Learn how to make a LoRaWAN node for your next long range IoT project and connect it to the internet with The Things Network!

GPS-RTK Hookup Guide

Find out where you are!

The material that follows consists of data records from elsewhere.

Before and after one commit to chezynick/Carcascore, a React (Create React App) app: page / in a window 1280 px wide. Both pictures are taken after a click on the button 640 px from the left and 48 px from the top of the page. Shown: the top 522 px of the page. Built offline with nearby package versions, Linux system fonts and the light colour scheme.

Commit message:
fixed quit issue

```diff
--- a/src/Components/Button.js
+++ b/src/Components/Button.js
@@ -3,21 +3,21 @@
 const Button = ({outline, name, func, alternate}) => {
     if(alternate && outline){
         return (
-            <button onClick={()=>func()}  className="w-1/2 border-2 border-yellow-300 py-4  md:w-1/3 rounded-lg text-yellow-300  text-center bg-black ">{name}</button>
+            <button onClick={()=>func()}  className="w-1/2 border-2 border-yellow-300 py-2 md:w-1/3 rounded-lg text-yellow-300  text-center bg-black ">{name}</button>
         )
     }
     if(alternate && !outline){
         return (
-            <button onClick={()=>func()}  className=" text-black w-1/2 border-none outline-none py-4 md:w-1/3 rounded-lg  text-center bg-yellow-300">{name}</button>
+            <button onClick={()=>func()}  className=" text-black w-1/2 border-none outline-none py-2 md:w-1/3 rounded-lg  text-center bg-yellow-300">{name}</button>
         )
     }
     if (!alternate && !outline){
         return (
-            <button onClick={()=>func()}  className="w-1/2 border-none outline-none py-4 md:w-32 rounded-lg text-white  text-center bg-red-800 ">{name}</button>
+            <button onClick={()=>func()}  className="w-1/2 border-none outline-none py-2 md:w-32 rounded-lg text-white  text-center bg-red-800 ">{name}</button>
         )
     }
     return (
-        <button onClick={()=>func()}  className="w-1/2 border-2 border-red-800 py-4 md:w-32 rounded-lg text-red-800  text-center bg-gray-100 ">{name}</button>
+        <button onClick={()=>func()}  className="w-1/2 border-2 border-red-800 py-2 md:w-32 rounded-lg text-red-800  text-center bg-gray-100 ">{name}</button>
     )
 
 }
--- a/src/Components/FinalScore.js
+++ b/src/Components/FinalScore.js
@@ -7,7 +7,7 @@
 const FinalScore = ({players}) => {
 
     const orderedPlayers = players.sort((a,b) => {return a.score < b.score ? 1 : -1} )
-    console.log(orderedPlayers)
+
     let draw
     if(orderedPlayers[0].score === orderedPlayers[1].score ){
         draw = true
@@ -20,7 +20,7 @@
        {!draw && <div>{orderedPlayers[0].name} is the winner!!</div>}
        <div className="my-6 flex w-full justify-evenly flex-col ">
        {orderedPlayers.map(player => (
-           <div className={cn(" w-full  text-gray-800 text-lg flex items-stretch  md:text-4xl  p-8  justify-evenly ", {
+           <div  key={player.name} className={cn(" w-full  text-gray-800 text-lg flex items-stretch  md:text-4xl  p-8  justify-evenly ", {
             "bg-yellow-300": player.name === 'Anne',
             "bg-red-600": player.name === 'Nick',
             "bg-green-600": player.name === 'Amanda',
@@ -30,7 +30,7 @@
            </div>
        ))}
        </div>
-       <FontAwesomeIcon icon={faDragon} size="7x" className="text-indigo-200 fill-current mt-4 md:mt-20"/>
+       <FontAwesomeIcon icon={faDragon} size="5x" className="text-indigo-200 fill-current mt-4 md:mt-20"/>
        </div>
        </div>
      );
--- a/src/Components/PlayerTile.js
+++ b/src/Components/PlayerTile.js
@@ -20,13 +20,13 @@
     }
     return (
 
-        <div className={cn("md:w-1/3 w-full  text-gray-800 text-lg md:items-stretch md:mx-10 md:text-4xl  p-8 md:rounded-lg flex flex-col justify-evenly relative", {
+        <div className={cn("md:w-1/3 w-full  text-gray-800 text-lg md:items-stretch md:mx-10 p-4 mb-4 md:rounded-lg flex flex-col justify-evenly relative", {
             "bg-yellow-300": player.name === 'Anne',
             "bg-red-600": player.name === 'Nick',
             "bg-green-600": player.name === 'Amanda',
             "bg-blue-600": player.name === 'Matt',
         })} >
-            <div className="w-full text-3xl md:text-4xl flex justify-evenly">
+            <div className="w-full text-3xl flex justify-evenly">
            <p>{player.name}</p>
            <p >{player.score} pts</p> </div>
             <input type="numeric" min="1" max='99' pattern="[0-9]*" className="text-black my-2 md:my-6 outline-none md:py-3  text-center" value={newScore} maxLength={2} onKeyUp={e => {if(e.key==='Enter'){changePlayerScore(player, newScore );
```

Use this easy hook-up guide to get up and running with the SparkFun high precision GPS-RTK board.

Getting Started with U-Center

Learn the tips and tricks to use the u-blox software tool to configure your GPS receiver.

GPS-RTK2 Hookup Guide

Get precision down to the diameter of a dime with the new ZED-F9P from Ublox.